Duport, James

, D. D. a learned Greek scholar, was born in 1606, in Jesus college, Cambridge, of which college his father was master from 1590 to 1617; and, after a classical education at Westminster, was admitted in 1622, of Trinity college in that university, under the tuition of Dr. Robert Hitch, afterwards dean of York, to whom | he gratefully addressed a Latin poem in his “Sylvse,” where he calls him “tutorem suurn colendissimum.” He regularly became a fellow of his college; and his knowledge of Greek was so extensive, that he was appointed regius professor of that language at Cambridge in 1632-.‘ He was collated to the prebend of Langford Ecclesia, in the cathedral of Lincoln, Aug. 14, 1641; and to the archdeaconry of Stow in that diocese, Sept. 13 of that year, being then B. D.; and on the 13th of November in the same year exchanged his prebend for that of Leighton Buzzard in the same cathedral; but in 1656 he was ejected from his professorship at Cambridge, for refusing the engagement. On the 20th of May, 1660, on the eve of the restoration, he preached a sermon at St. Paul’s cathedral; and his loyalty on that occasion was rewarded by an appointment to the office of chaplain in ordinary to Charles II. He was also restored to the professorship; which he resigned the same year in favour of Dr. Barrow; and on the 5th of September following he was, by royal mandate, with many other learned divines, created D. D. He was installed dean of Peterborough July 27, 1664, by Mr. William Towers, prebendary; and elected master of Magdalen college, Cambridge, 1668. When he obtained the rectories of Aston Flamvile and Burbach, we cannot exactly say; but it was probably in 1672, and owing to the patronage of Anthony the eleventh earl of Kent. In 167G, he preached three different sermons upon public occasions, all which were printed, Jan. 30, May 29, and Nov. 5. He died July 17, 1679, and was buried in Peterborough cathedral, to which, and to the school there, he had been a considerable benefactor. Against a pillar on the north side of the choir, behind the pulpit, is a handsome white marble tablet, with his arms and a Latin inscription commemorating his learning and virtues.

Dr. Duport left behind him several learned works, among which his “Gnomologia Homeri,1660, shews his extensive reading, and great knowledge of the Greek tongue, and was then deemed very useful for the understanding of that poet. His other works are, 1. “Tres Libri Solomonis, scilicet Proverbia, Ecclesiastes, Cantica, Graco Carmine donati, 1646,” 12mo. 2. “Metaphrasis libri Psalmorum versibus Graecis contexta cum versione Lat. Cantabr. 1666,” 4to, a work very honourably mentioned by Jo. Alb. Fabricius, in his “Bibliotheca Grteca,” and in | Tillotson’s Life by Birch. 3. “Musae Subsecivae, sen Poetica Stromata,1676, 8vo. This volume consists of three books of miscellany poems, under the title of “Sylvae,” “Carmina Gratulatoria ad Regemet Reginam,*’ Epicedia, seu Carmina Funebria,“*' Carmina Comitialia, seu Epigrammata in Comitiis Academicis composita,” “Epigrammata Sacra,” and “Epithalamia Sacra.
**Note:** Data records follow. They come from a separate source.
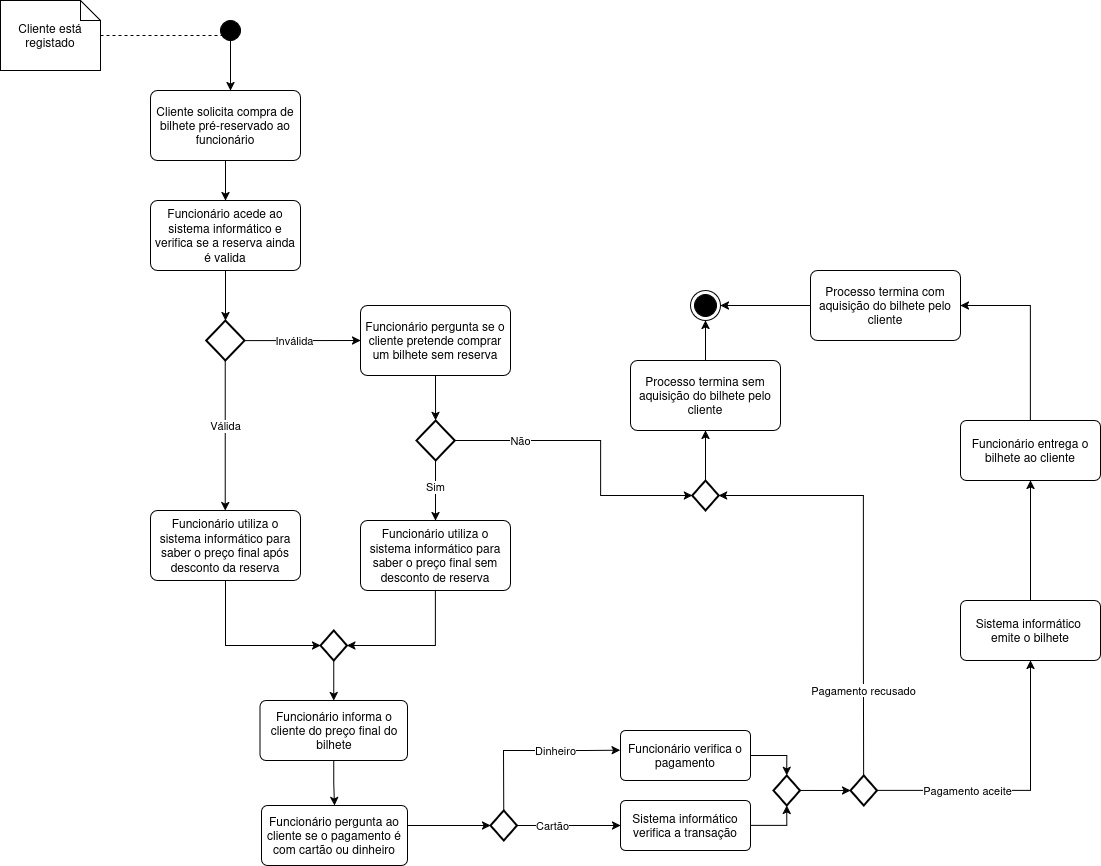
Above: UML_Atividades.drawio.png in leorsd/ESOF_UML (draw.io), before the change. Source tidied: cells renumbered, new cells last; positions are measured from the earlier drawing's top-left corner, leaving out a move shared by most shapes.
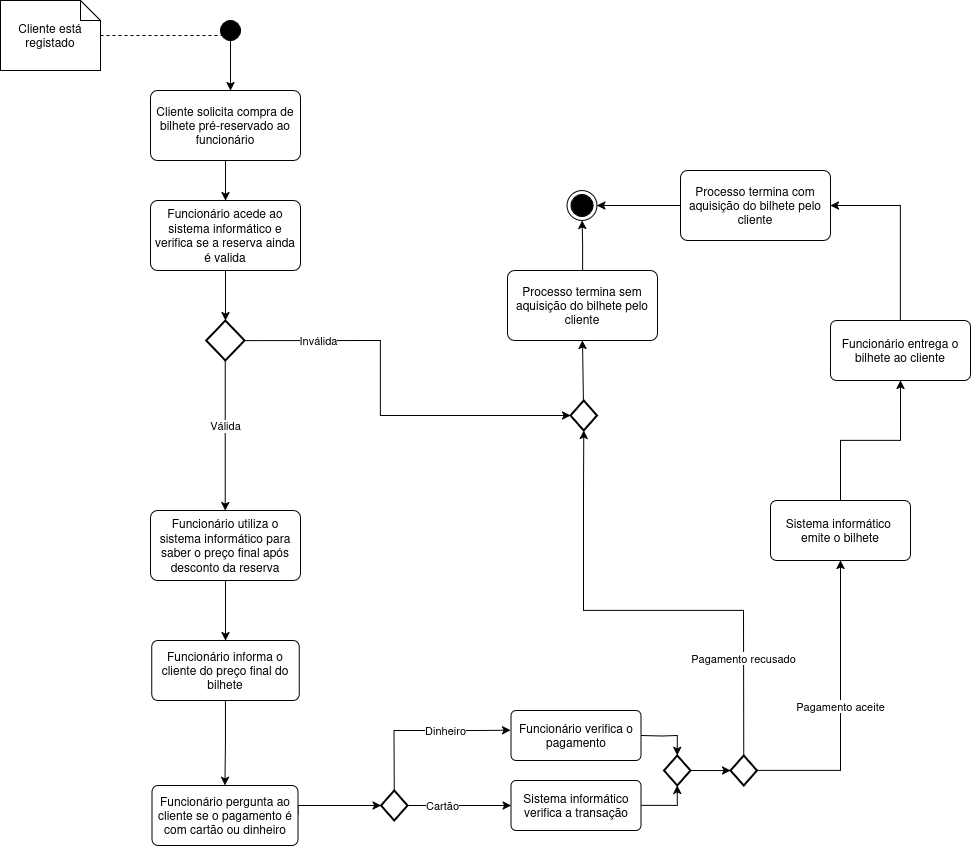
After the commit.

What changed in the source:
```diff
@@ -36,37 +36,18 @@
         <mxPoint x="224.7" y="510" as="targetPoint" />
       </mxGeometry>
     </mxCell>
-    <mxCell id="10" value="Inválida" style="endArrow=classic;endSize=6;endFill=1;html=1;rounded=0;exitX=1;exitY=0.5;exitDx=0;exitDy=0;exitPerimeter=0;entryX=0;entryY=0.5;entryDx=0;entryDy=0;" parent="1" edge="1" target="12">
-      <mxGeometry x="-0.14" relative="1" as="geometry">
+    <mxCell id="10" value="Inválida" style="endArrow=classic;endSize=6;endFill=1;html=1;rounded=0;exitX=1;exitY=0.5;exitDx=0;exitDy=0;exitPerimeter=0;entryX=0;entryY=0.5;entryDx=0;entryDy=0;entryPerimeter=0;" parent="1" edge="1" target="45">
+      <mxGeometry x="-0.63" relative="1" as="geometry">
         <mxPoint x="244.1" y="340.1" as="sourcePoint" />
+        <Array as="points">
+          <mxPoint x="380" y="340" />
+          <mxPoint x="380" y="415" />
+        </Array>
       </mxGeometry>
     </mxCell>
-    <mxCell id="11" style="edgeStyle=orthogonalEdgeStyle;rounded=0;jettySize=auto;html=1;" parent="1" edge="1" source="12" target="47">
-      <mxGeometry relative="1" as="geometry" />
-    </mxCell>
-    <mxCell id="12" value="Funcionário pergunta se o cliente pretende comprar um bilhete sem reserva" style="rounded=1;arcSize=10;whiteSpace=wrap;html=1;align=center;" parent="1" vertex="1">
-      <mxGeometry x="360" y="305" width="150" height="70" as="geometry" />
-    </mxCell>
-    <mxCell id="13" value="Não" style="endArrow=classic;endSize=6;endFill=1;html=1;rounded=0;exitX=1;exitY=0.5;exitDx=0;exitDy=0;exitPerimeter=0;entryX=0;entryY=0.5;entryDx=0;entryDy=0;entryPerimeter=0;" parent="1" edge="1" target="45">
-      <mxGeometry x="-0.55" relative="1" as="geometry">
-        <mxPoint x="454.1" y="440" as="sourcePoint" />
-        <Array as="points">
-          <mxPoint x="489.1" y="440" />
-          <mxPoint x="600" y="440" />
-          <mxPoint x="600" y="495" />
-        </Array>
-      </mxGeometry>
-    </mxCell>
-    <mxCell id="14" value="Sim" style="html=1;verticalAlign=bottom;endArrow=classic;curved=0;rounded=0;exitX=0.5;exitY=1;exitDx=0;exitDy=0;exitPerimeter=0;entryX=0.5;entryY=0;entryDx=0;entryDy=0;endFill=1;" parent="1" edge="1" source="47" target="19">
-      <mxGeometry x="0.19" relative="1" as="geometry" />
-    </mxCell>
-    <mxCell id="15" style="edgeStyle=orthogonalEdgeStyle;rounded=0;jettySize=auto;html=1;entryX=0;entryY=0.5;entryDx=0;entryDy=0;entryPerimeter=0;" parent="1" edge="1" source="16" target="43">
-      <mxGeometry relative="1" as="geometry">
-        <Array as="points">
-          <mxPoint x="225" y="645" />
-        </Array>
-      </mxGeometry>
-    </mxCell>
+    <mxCell id="50" style="edgeStyle=orthogonalEdgeStyle;rounded=0;jettySize=auto;html=1;" parent="1" edge="1" source="16" target="18">
+      <mxGeometry relative="1" as="geometry" />
+    </mxCell>
     <mxCell id="16" value="Funcionário utiliza o sistema informático para saber o preço final após desconto da reserva" style="rounded=1;arcSize=10;whiteSpace=wrap;html=1;align=center;" parent="1" vertex="1">
       <mxGeometry x="150" y="510" width="150" height="70" as="geometry" />
     </mxCell>
@@ -74,47 +55,39 @@
       <mxGeometry relative="1" as="geometry" />
     </mxCell>
     <mxCell id="18" value="Funcionário informa o cliente do preço final do bilhete " style="rounded=1;arcSize=10;whiteSpace=wrap;html=1;align=center;" parent="1" vertex="1">
-      <mxGeometry x="259.5" y="700" width="147.5" height="60" as="geometry" />
+      <mxGeometry x="151.2" y="640" width="147.5" height="60" as="geometry" />
     </mxCell>
-    <mxCell id="19" value="Funcionário utiliza o sistema informático para saber o preço final sem desconto de reserva" style="rounded=1;arcSize=10;whiteSpace=wrap;html=1;align=center;" parent="1" vertex="1">
-      <mxGeometry x="360" y="520" width="150" height="70" as="geometry" />
-    </mxCell>
-    <mxCell id="20" style="endArrow=classic;html=1;rounded=0;exitX=0.5;exitY=1;exitDx=0;exitDy=0;endFill=1;entryX=1;entryY=0.5;entryDx=0;entryDy=0;entryPerimeter=0;" parent="1" edge="1" source="19" target="43">
-      <mxGeometry relative="1" as="geometry">
-        <Array as="points">
-          <mxPoint x="435" y="645" />
-        </Array>
-      </mxGeometry>
-    </mxCell>
     <mxCell id="21" style="edgeStyle=orthogonalEdgeStyle;rounded=0;jettySize=auto;html=1;entryX=0;entryY=0.5;entryDx=0;entryDy=0;entryPerimeter=0;exitX=1;exitY=0.5;exitDx=0;exitDy=0;" parent="1" edge="1" source="40" target="48">
       <mxGeometry relative="1" as="geometry">
         <Array as="points">
-          <mxPoint x="407" y="825" />
+          <mxPoint x="297.5" y="805" />
         </Array>
       </mxGeometry>
     </mxCell>
     <mxCell id="22" value="Dinheiro" style="endArrow=classic;endSize=6;endFill=1;html=1;rounded=0;exitX=0.5;exitY=0;exitDx=0;exitDy=0;exitPerimeter=0;entryX=-0.002;entryY=0.394;entryDx=0;entryDy=0;entryPerimeter=0;" parent="1" edge="1" source="48" target="31">
       <mxGeometry x="0.27" relative="1" as="geometry">
         <Array as="points">
-          <mxPoint x="503" y="750" />
-          <mxPoint x="585" y="750" />
+          <mxPoint x="393.5" y="730" />
+          <mxPoint x="475.5" y="730" />
         </Array>
       </mxGeometry>
     </mxCell>
     <mxCell id="23" style="ellipse;html=1;shape=endState;fillColor=#000000;strokeColor=#000000;" parent="1" vertex="1">
-      <mxGeometry x="690" y="290" width="30" height="30" as="geometry" />
+      <mxGeometry x="566.5" y="190" width="30" height="30" as="geometry" />
     </mxCell>
     <mxCell id="24" style="endArrow=classic;html=1;rounded=0;endFill=1;exitX=0.545;exitY=0.237;exitDx=0;exitDy=0;exitPerimeter=0;entryX=0;entryY=0.5;entryDx=0;entryDy=0;entryPerimeter=0;" parent="1" edge="1" target="49">
       <mxGeometry relative="1" as="geometry">
-        <mxPoint x="790.6" y="789.9" as="sourcePoint" />
+        <mxPoint x="681.1" y="769.9" as="sourcePoint" />
+        <Array as="points">
+          <mxPoint x="720" y="770" />
+        </Array>
       </mxGeometry>
     </mxCell>
-    <mxCell id="25" value="Pagamento aceite" style="endArrow=classic;endSize=6;endFill=1;html=1;rounded=0;exitX=1;exitY=0.5;exitDx=0;exitDy=0;exitPerimeter=0;" parent="1" edge="1" source="49">
-      <mxGeometry x="-0.37" relative="1" as="geometry">
-        <mxPoint x="1030" y="660" as="targetPoint" />
+    <mxCell id="25" value="Pagamento aceite" style="endArrow=classic;endSize=6;endFill=1;html=1;rounded=0;exitX=1;exitY=0.5;exitDx=0;exitDy=0;exitPerimeter=0;entryX=0.5;entryY=1;entryDx=0;entryDy=0;" parent="1" edge="1" source="49" target="27">
+      <mxGeometry x="0.01" relative="1" as="geometry">
         <Array as="points">
-          <mxPoint x="990" y="790" />
-          <mxPoint x="1030" y="790" />
+          <mxPoint x="840" y="770" />
+          <mxPoint x="840" y="670" />
         </Array>
       </mxGeometry>
     </mxCell>
@@ -122,25 +95,27 @@
       <mxGeometry relative="1" as="geometry" />
     </mxCell>
     <mxCell id="27" value="&lt;div&gt;Sistema informático&amp;nbsp;&lt;/div&gt;&lt;div&gt;emite o bilhete&lt;/div&gt;" style="rounded=1;arcSize=10;whiteSpace=wrap;html=1;align=center;" parent="1" vertex="1">
-      <mxGeometry x="960" y="600" width="140" height="60" as="geometry" />
+      <mxGeometry x="770" y="500" width="140" height="60" as="geometry" />
     </mxCell>
     <mxCell id="28" style="edgeStyle=orthogonalEdgeStyle;rounded=0;jettySize=auto;html=1;entryX=1;entryY=0.5;entryDx=0;entryDy=0;" parent="1" edge="1" source="38" target="23">
       <mxGeometry relative="1" as="geometry" />
     </mxCell>
     <mxCell id="29" value="Funcionário entrega o bilhete ao cliente" style="rounded=1;arcSize=10;whiteSpace=wrap;html=1;align=center;" parent="1" vertex="1">
-      <mxGeometry x="960" y="420" width="140" height="60" as="geometry" />
+      <mxGeometry x="830" y="320" width="140" height="60" as="geometry" />
     </mxCell>
-    <mxCell id="30" style="edgeStyle=orthogonalEdgeStyle;rounded=0;jettySize=auto;html=1;entryX=0.5;entryY=0;entryDx=0;entryDy=0;entryPerimeter=0;" parent="1" edge="1" source="31" target="44">
-      <mxGeometry relative="1" as="geometry" />
+    <mxCell id="30" style="edgeStyle=orthogonalEdgeStyle;rounded=0;jettySize=auto;html=1;entryX=0.5;entryY=0;entryDx=0;entryDy=0;entryPerimeter=0;" parent="1" edge="1" target="44">
+      <mxGeometry relative="1" as="geometry">
+        <mxPoint x="640.5" y="735" as="sourcePoint" />
+      </mxGeometry>
     </mxCell>
     <mxCell id="31" value="Funcionário verifica o pagamento" style="rounded=1;arcSize=10;whiteSpace=wrap;html=1;align=center;" parent="1" vertex="1">
-      <mxGeometry x="620" y="730" width="130" height="50" as="geometry" />
+      <mxGeometry x="510.5" y="710" width="130" height="50" as="geometry" />
     </mxCell>
-    <mxCell id="32" style="edgeStyle=orthogonalEdgeStyle;rounded=0;jettySize=auto;html=1;entryX=0.5;entryY=1;entryDx=0;entryDy=0;entryPerimeter=0;" parent="1" edge="1" source="33" target="44">
+    <mxCell id="32" style="edgeStyle=orthogonalEdgeStyle;rounded=0;jettySize=auto;html=1;entryX=0.5;entryY=1;entryDx=0;entryDy=0;entryPerimeter=0;exitX=1;exitY=0.5;exitDx=0;exitDy=0;" parent="1" edge="1" source="33" target="44">
       <mxGeometry relative="1" as="geometry" />
     </mxCell>
     <mxCell id="33" value="Sistema informático verifica a transação" style="rounded=1;arcSize=10;whiteSpace=wrap;html=1;align=center;" parent="1" vertex="1">
-      <mxGeometry x="620" y="800" width="130" height="50" as="geometry" />
+      <mxGeometry x="510.5" y="780" width="130" height="50" as="geometry" />
     </mxCell>
     <mxCell id="34" value="Cartão" style="endArrow=classic;endSize=6;endFill=1;html=1;rounded=0;entryX=0;entryY=0.5;entryDx=0;entryDy=0;" parent="1" edge="1" source="48" target="33">
       <mxGeometry x="-0.33" relative="1" as="geometry" />
@@ -149,60 +124,49 @@
       <mxGeometry relative="1" as="geometry" />
     </mxCell>
     <mxCell id="36" value="&lt;div&gt;Processo termina sem&lt;/div&gt;&lt;div&gt;aquisição do bilhete pelo cliente&lt;/div&gt;" style="rounded=1;arcSize=10;whiteSpace=wrap;html=1;align=center;" parent="1" vertex="1">
-      <mxGeometry x="630" y="360" width="150" height="70" as="geometry" />
+      <mxGeometry x="507" y="270" width="150" height="70" as="geometry" />
     </mxCell>
     <mxCell id="37" style="edgeStyle=orthogonalEdgeStyle;rounded=0;jettySize=auto;html=1;entryX=1;entryY=0.5;entryDx=0;entryDy=0;exitX=0.5;exitY=0;exitDx=0;exitDy=0;" parent="1" edge="1" source="29" target="38">
       <mxGeometry relative="1" as="geometry">
         <Array as="points">
-          <mxPoint x="1030" y="305" />
+          <mxPoint x="900" y="205" />
         </Array>
       </mxGeometry>
     </mxCell>
     <mxCell id="38" value="&lt;div&gt;Processo termina com&lt;/div&gt;&lt;div&gt;aquisição do bilhete pelo cliente&lt;/div&gt;" style="rounded=1;arcSize=10;whiteSpace=wrap;html=1;align=center;" parent="1" vertex="1">
-      <mxGeometry x="810" y="270" width="150" height="70" as="geometry" />
+      <mxGeometry x="680" y="170" width="150" height="70" as="geometry" />
     </mxCell>
     <mxCell id="39" style="endArrow=classic;html=1;rounded=0;entryX=0.5;entryY=1;entryDx=0;entryDy=0;exitX=0.5;exitY=0.319;exitDx=0;exitDy=0;exitPerimeter=0;" parent="1" edge="1" target="36">
       <mxGeometry relative="1" as="geometry">
-        <mxPoint x="705" y="483.2" as="sourcePoint" />
+        <mxPoint x="582.9" y="400" as="sourcePoint" />
       </mxGeometry>
     </mxCell>
     <mxCell id="40" value="Funcionário pergunta ao cliente se o pagamento é com cartão ou dinheiro " style="rounded=1;arcSize=10;whiteSpace=wrap;html=1;align=center;" parent="1" vertex="1">
-      <mxGeometry x="261" y="805" width="146" height="60" as="geometry" />
+      <mxGeometry x="151.5" y="785" width="146" height="60" as="geometry" />
     </mxCell>
-    <mxCell id="41" value="Pagamento recusado" style="endArrow=classic;endSize=6;endFill=1;html=1;rounded=0;entryX=1;entryY=0.5;entryDx=0;entryDy=0;entryPerimeter=0;exitX=0.5;exitY=0;exitDx=0;exitDy=0;exitPerimeter=0;" parent="1" edge="1" source="49" target="45">
+    <mxCell id="41" value="Pagamento recusado" style="endArrow=classic;endSize=6;endFill=1;html=1;rounded=0;entryX=0.5;entryY=1;entryDx=0;entryDy=0;entryPerimeter=0;exitX=0.5;exitY=0;exitDx=0;exitDy=0;exitPerimeter=0;" parent="1" edge="1" source="49" target="45">
       <mxGeometry x="-0.6" relative="1" as="geometry">
         <Array as="points">
-          <mxPoint x="863" y="650" />
-          <mxPoint x="863" y="570" />
-          <mxPoint x="863" y="530" />
-          <mxPoint x="863" y="495" />
-          <mxPoint x="830" y="495" />
+          <mxPoint x="743" y="610" />
+          <mxPoint x="583" y="610" />
+          <mxPoint x="583" y="490" />
         </Array>
       </mxGeometry>
     </mxCell>
-    <mxCell id="42" style="edgeStyle=orthogonalEdgeStyle;rounded=0;jettySize=auto;html=1;" parent="1" edge="1" source="43" target="18">
-      <mxGeometry relative="1" as="geometry" />
-    </mxCell>
-    <mxCell id="43" style="strokeWidth=2;html=1;shape=mxgraph.flowchart.decision;whiteSpace=wrap;" parent="1" vertex="1">
-      <mxGeometry x="320" y="630" width="26.5" height="30" as="geometry" />
-    </mxCell>
     <mxCell id="44" style="strokeWidth=2;html=1;shape=mxgraph.flowchart.decision;whiteSpace=wrap;" parent="1" vertex="1">
-      <mxGeometry x="773" y="775" width="26.5" height="30" as="geometry" />
+      <mxGeometry x="663.5" y="755" width="26.5" height="30" as="geometry" />
     </mxCell>
     <mxCell id="45" style="strokeWidth=2;html=1;shape=mxgraph.flowchart.decision;whiteSpace=wrap;" parent="1" vertex="1">
-      <mxGeometry x="691.8" y="480" width="26.5" height="30" as="geometry" />
+      <mxGeometry x="570" y="400" width="26.5" height="30" as="geometry" />
     </mxCell>
     <mxCell id="46" style="strokeWidth=2;html=1;shape=mxgraph.flowchart.decision;whiteSpace=wrap;" parent="1" vertex="1">
       <mxGeometry x="205.9" y="320" width="38.2" height="40" as="geometry" />
     </mxCell>
-    <mxCell id="47" style="strokeWidth=2;html=1;shape=mxgraph.flowchart.decision;whiteSpace=wrap;" parent="1" vertex="1">
-      <mxGeometry x="415.9" y="420" width="38.2" height="40" as="geometry" />
-    </mxCell>
     <mxCell id="48" style="strokeWidth=2;html=1;shape=mxgraph.flowchart.decision;whiteSpace=wrap;" parent="1" vertex="1">
-      <mxGeometry x="490" y="810" width="26.5" height="30" as="geometry" />
+      <mxGeometry x="380.5" y="790" width="26.5" height="30" as="geometry" />
     </mxCell>
     <mxCell id="49" style="strokeWidth=2;html=1;shape=mxgraph.flowchart.decision;whiteSpace=wrap;" parent="1" vertex="1">
-      <mxGeometry x="850" y="775" width="26.5" height="30" as="geometry" />
+      <mxGeometry x="730" y="755" width="26.5" height="30" as="geometry" />
     </mxCell>
   </root>
 </mxGraphModel>
```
In 1712, when Theophrastus’s Characters were published by Needham, there were printed along with them some lectures of professor Duport upon the first sixteen characters, excepting the fifth. These lectures had lain in the celebrated library of Moore bishop of Ely for many years, and were at first supposed to have been written by Stanley, who wrote the lives of the Greek philosophers; but, upon their being communicated, they were recognized as part of what professor Duport* had read to his pupils at Cambridge during the rebellion. 1


Nichols’s Hist, of Leicestershire, vol. IV. Part II.